Sheila Leclaire is a successful black investment banker in spite of the hallucinatory voices she has heard since she was 6 years old. Intrusive and menacing—“You ain’t worth anything! Die!” —they leave her feeling “stalked and fearful.” One night, in a futile effort to block them out, she seeks refuge in drinking and is hospitalized for a blackout. The doctors release her with a recommendation of outpatient therapy to uncover the source of the voices. Feeling vulnerable and alone, she temporarily moves in with Jonathan, her best friend from work, who lends moral support. Sheila also has an upcoming reunion with old friends to look forward to in a couple months. Seeking answers to fill in the gaps from a childhood she can’t remember, she reaches out to her friend Valencia, who reveals a long-held secret. At age 4, Sheila wandered away from her friends and was randomly beaten unconscious by a group of local boys. Her family and friends hid this from her in an effort to protect her from lasting trauma and harm. But it’s possible that this secret may have given birth to the voices. Sheila hopes to achieve healing through therapy in time to enjoy the reunion and perhaps for her friendship with Jonathan to evolve into something more. In her energetic series opener, Foster certainly delivers an intriguing premise and addresses timely and important issues.
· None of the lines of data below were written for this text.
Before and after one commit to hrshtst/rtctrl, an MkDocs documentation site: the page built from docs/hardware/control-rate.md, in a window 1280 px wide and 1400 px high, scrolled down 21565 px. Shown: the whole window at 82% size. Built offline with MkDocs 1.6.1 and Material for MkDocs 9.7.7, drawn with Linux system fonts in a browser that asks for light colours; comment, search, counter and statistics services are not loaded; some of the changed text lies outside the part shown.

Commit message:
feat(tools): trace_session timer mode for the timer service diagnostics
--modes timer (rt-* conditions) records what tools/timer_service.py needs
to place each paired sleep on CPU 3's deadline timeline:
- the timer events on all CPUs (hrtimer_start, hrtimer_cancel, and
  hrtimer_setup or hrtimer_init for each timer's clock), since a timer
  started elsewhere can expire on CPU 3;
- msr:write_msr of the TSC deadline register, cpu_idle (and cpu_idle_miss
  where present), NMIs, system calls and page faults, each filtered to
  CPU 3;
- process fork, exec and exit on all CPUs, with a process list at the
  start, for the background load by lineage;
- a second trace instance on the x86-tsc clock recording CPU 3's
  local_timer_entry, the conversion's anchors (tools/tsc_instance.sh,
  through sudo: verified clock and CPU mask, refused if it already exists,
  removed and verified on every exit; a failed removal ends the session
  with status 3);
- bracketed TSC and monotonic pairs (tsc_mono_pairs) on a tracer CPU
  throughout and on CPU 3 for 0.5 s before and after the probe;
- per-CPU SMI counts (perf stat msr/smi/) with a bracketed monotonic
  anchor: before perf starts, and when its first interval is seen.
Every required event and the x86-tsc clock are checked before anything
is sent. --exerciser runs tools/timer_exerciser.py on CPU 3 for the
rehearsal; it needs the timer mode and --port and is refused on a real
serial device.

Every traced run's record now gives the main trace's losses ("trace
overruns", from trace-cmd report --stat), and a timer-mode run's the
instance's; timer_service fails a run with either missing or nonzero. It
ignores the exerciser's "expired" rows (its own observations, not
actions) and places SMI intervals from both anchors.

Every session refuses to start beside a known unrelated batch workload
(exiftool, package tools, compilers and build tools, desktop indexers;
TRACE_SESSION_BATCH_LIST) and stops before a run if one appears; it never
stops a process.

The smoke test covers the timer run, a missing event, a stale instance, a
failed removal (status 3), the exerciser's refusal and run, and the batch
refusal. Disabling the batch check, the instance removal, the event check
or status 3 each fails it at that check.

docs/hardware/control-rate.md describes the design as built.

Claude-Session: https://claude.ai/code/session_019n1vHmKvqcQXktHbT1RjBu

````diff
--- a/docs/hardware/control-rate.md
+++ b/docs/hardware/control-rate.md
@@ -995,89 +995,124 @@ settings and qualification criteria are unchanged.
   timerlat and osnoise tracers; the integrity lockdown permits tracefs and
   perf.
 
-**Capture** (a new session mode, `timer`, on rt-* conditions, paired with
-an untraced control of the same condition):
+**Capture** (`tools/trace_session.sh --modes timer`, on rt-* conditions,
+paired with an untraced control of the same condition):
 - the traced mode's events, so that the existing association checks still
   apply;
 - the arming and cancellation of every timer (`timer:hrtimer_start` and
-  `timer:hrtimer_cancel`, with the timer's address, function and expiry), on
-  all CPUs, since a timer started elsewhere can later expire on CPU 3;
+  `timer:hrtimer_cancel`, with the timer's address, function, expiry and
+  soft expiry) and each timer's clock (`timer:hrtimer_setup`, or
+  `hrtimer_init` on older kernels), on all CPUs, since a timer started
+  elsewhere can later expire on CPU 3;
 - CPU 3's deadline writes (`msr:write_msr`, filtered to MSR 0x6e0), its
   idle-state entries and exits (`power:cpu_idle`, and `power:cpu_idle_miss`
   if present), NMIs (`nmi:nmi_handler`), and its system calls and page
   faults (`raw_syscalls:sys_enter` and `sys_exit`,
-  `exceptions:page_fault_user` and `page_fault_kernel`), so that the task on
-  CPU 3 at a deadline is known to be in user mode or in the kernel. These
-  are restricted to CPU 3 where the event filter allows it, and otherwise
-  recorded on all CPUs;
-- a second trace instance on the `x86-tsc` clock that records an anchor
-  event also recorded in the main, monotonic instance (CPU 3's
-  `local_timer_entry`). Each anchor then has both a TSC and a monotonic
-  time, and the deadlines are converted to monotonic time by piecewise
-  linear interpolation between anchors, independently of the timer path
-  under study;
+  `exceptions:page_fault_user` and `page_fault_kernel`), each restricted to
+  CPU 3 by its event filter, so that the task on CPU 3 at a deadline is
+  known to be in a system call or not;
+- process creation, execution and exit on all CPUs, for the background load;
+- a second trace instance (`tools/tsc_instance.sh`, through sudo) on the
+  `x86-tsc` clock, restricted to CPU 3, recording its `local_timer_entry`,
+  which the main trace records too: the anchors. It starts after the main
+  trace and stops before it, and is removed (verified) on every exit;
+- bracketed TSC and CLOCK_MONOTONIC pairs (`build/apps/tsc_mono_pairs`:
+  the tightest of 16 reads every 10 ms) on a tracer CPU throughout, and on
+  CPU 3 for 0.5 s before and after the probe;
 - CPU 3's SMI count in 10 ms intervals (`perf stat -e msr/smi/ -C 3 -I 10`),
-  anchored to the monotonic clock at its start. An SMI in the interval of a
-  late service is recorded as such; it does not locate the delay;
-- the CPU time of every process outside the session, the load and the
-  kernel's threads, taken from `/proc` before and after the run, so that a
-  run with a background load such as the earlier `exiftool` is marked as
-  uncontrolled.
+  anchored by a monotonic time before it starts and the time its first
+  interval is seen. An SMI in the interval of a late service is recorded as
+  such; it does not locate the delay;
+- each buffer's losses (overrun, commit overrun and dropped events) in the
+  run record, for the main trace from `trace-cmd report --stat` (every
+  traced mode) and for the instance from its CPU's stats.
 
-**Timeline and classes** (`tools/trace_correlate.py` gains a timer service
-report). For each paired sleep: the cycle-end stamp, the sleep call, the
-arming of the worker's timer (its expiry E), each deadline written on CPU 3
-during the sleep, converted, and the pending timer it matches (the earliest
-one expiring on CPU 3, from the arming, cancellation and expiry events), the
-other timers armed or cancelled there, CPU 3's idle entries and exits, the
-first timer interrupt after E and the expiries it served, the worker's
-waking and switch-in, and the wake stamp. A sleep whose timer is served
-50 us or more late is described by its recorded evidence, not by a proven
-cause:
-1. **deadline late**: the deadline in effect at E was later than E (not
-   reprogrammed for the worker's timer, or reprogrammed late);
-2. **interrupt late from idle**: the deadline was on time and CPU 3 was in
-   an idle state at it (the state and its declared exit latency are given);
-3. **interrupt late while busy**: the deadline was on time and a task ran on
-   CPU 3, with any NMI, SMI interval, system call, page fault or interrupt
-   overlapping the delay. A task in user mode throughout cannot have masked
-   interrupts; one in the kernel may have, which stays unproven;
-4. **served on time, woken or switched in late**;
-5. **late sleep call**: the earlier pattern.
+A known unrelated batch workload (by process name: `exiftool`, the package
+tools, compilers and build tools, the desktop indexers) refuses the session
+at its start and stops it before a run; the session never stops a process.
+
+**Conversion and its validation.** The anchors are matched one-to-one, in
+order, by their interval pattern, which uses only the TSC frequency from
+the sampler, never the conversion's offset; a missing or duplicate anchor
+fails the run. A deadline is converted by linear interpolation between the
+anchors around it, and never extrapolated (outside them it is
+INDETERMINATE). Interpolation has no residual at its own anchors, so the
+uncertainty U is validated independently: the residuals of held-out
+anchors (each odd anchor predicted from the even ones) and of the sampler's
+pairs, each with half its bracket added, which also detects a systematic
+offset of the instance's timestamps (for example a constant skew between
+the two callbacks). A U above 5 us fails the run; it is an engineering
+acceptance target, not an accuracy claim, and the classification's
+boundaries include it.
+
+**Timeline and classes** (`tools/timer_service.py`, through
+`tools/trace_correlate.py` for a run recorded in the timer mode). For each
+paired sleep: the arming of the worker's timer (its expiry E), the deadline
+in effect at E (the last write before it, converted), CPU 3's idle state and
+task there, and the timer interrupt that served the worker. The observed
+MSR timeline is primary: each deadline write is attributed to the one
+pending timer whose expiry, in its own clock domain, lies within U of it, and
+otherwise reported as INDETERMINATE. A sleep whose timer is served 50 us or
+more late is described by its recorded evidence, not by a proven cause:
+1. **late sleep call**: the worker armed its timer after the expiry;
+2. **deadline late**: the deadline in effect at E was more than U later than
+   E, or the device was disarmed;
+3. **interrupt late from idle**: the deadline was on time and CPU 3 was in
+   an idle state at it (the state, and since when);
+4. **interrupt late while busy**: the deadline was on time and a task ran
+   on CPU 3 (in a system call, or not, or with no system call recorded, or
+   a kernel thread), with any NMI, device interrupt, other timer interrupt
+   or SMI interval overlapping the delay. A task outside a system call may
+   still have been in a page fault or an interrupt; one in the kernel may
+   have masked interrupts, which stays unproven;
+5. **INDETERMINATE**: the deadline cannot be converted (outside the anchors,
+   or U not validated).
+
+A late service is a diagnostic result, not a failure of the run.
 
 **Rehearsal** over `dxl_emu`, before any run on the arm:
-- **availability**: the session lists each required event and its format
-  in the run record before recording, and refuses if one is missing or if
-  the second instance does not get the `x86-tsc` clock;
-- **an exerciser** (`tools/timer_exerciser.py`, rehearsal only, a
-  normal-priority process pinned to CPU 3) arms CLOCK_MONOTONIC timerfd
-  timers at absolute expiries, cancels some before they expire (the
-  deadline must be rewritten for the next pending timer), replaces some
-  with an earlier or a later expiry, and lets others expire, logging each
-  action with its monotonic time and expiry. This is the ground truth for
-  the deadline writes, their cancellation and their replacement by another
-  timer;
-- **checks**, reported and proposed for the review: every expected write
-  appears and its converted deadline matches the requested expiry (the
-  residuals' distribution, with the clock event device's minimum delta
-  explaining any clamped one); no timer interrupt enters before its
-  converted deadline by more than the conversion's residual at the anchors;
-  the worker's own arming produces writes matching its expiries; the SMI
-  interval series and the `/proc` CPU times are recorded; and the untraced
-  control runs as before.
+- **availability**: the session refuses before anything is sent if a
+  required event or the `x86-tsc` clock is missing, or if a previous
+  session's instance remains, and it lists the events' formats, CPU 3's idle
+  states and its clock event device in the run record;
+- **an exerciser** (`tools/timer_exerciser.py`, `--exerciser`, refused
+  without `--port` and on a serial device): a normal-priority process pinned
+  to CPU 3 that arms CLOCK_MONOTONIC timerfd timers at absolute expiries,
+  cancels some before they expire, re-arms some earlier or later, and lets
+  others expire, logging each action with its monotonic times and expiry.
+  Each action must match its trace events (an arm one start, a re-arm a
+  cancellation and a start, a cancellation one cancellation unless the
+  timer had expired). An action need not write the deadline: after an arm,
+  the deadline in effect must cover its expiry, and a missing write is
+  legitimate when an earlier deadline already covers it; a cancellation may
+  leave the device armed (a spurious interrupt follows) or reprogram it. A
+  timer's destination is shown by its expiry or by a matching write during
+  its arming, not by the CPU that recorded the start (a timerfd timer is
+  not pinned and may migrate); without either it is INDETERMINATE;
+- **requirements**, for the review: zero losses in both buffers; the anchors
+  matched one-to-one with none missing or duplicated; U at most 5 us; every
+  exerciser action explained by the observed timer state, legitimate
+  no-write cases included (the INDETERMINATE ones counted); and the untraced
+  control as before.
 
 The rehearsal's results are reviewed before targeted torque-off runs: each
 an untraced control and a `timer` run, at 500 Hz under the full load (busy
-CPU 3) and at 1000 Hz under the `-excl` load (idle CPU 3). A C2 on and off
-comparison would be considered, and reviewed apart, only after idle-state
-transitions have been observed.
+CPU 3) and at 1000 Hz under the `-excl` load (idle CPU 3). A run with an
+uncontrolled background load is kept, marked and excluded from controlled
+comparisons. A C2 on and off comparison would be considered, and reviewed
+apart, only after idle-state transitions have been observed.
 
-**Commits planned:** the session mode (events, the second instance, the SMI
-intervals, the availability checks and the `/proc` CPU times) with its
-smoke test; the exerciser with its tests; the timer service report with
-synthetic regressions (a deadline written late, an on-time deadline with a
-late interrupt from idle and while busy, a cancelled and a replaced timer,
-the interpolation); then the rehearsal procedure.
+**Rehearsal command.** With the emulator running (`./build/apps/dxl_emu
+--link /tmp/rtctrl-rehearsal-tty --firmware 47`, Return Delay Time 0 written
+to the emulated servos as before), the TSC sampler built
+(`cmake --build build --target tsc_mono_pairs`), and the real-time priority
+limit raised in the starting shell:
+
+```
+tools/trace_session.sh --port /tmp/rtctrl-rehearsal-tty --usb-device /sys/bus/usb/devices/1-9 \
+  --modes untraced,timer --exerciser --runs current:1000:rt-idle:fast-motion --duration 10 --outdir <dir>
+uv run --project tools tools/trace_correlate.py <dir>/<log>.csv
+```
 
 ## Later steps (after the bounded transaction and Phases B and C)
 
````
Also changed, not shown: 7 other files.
According to the publisher’s website, she envisions Sheila’s journey as one in which the protagonist “learns to renew her mind daily if she is to reach her destiny.” But Sheila’s odyssey becomes confusing and cluttered by various story threads; a subplot about her friend Allie’s being raised by her grandmother is needlessly inserted. In addition, this short novel is sometimes padded: “I reached for my handbag. I opened the car door.” And a final time jump robs readers of any type of resolution.
A psychological tale with a messy plot.